Records from a dataset
--- START ---

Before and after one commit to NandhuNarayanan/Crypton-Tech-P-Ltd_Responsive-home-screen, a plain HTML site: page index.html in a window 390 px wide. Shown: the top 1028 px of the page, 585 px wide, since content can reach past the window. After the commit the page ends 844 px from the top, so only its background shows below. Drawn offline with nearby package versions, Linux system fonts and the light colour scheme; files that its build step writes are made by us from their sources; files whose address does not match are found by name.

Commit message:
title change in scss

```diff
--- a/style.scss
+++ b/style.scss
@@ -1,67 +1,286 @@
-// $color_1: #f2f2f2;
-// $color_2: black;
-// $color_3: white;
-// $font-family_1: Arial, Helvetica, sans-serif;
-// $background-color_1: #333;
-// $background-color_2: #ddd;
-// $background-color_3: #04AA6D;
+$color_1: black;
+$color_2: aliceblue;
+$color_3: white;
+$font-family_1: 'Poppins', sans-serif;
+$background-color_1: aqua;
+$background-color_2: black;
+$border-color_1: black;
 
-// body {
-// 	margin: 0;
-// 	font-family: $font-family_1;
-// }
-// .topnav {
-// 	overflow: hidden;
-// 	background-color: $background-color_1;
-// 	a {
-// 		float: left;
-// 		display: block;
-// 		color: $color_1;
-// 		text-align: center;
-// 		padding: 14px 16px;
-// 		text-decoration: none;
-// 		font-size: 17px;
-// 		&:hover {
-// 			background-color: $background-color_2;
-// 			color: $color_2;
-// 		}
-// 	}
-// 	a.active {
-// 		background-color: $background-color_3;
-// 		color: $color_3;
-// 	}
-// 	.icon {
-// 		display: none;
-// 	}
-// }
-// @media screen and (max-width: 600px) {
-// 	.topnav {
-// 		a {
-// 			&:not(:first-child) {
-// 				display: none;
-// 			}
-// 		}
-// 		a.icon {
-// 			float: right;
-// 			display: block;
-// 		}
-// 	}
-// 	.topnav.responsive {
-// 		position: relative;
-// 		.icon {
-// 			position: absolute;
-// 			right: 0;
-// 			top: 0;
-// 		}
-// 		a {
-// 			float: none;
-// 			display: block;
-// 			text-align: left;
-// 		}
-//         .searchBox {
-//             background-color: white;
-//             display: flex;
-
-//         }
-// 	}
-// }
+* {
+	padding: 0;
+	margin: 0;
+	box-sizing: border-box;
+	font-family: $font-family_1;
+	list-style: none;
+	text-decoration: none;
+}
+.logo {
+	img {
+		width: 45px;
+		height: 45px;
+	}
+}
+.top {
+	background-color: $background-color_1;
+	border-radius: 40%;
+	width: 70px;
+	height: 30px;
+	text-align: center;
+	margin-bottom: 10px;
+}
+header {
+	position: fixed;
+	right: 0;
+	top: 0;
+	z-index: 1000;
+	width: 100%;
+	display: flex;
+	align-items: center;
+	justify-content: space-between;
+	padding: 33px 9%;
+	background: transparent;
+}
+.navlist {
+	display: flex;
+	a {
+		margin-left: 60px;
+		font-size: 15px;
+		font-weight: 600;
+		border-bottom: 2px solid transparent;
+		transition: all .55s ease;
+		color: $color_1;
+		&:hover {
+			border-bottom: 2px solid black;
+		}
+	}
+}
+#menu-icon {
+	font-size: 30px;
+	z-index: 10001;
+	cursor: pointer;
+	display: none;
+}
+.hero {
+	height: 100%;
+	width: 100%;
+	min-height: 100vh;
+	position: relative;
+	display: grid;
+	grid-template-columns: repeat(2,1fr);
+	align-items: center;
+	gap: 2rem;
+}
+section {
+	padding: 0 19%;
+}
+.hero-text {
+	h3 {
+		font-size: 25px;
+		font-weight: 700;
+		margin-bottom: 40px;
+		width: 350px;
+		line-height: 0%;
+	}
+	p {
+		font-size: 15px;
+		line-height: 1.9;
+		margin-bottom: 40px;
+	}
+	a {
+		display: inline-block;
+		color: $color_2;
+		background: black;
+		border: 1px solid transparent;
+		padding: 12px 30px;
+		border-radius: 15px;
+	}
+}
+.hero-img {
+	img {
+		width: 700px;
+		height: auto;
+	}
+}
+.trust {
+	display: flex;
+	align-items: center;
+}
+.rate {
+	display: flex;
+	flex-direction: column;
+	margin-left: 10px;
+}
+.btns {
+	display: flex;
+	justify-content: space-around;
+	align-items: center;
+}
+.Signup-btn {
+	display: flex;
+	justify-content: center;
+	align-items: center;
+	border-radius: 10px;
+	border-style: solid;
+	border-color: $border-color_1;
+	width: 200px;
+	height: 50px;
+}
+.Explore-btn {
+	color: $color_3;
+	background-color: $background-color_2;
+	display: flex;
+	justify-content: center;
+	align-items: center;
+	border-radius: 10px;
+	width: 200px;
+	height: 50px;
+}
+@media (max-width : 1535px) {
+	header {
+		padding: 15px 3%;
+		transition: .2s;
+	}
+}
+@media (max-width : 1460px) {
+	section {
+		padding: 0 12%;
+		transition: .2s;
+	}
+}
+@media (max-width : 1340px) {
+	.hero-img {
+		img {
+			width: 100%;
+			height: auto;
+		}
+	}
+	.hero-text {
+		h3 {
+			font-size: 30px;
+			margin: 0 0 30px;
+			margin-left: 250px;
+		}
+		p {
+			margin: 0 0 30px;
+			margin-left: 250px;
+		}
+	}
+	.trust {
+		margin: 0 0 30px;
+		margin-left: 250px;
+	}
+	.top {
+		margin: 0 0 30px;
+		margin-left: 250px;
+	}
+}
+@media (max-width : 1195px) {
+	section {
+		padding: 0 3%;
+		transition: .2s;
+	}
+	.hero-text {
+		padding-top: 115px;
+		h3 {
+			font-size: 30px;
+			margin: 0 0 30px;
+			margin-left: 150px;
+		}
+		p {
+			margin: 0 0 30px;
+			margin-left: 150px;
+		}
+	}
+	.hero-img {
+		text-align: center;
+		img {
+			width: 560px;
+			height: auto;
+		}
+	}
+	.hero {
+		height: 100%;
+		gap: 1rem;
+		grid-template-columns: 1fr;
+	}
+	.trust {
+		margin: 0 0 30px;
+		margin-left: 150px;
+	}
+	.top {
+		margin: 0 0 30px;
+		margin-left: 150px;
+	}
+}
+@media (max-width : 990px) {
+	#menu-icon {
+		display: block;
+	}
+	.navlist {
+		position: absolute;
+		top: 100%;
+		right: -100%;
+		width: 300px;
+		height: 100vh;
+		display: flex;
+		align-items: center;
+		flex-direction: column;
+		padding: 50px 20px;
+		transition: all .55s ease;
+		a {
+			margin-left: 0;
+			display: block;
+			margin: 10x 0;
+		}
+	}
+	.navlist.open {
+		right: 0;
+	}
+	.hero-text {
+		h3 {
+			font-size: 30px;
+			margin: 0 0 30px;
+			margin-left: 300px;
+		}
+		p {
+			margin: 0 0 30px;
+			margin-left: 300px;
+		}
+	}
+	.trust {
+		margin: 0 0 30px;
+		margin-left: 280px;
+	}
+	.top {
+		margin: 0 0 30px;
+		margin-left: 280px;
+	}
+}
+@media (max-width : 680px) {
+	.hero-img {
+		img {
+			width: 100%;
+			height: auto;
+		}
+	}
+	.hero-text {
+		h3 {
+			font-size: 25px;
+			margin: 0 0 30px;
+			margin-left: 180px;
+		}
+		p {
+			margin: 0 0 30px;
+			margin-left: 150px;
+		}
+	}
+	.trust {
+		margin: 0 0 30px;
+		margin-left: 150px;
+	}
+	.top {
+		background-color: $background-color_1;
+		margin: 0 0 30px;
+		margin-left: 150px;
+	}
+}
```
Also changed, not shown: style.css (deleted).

--- END ---

**Task details:**
All that is needed is how many lines of the data contain "grid", stated as a number.

**Written solution:**
3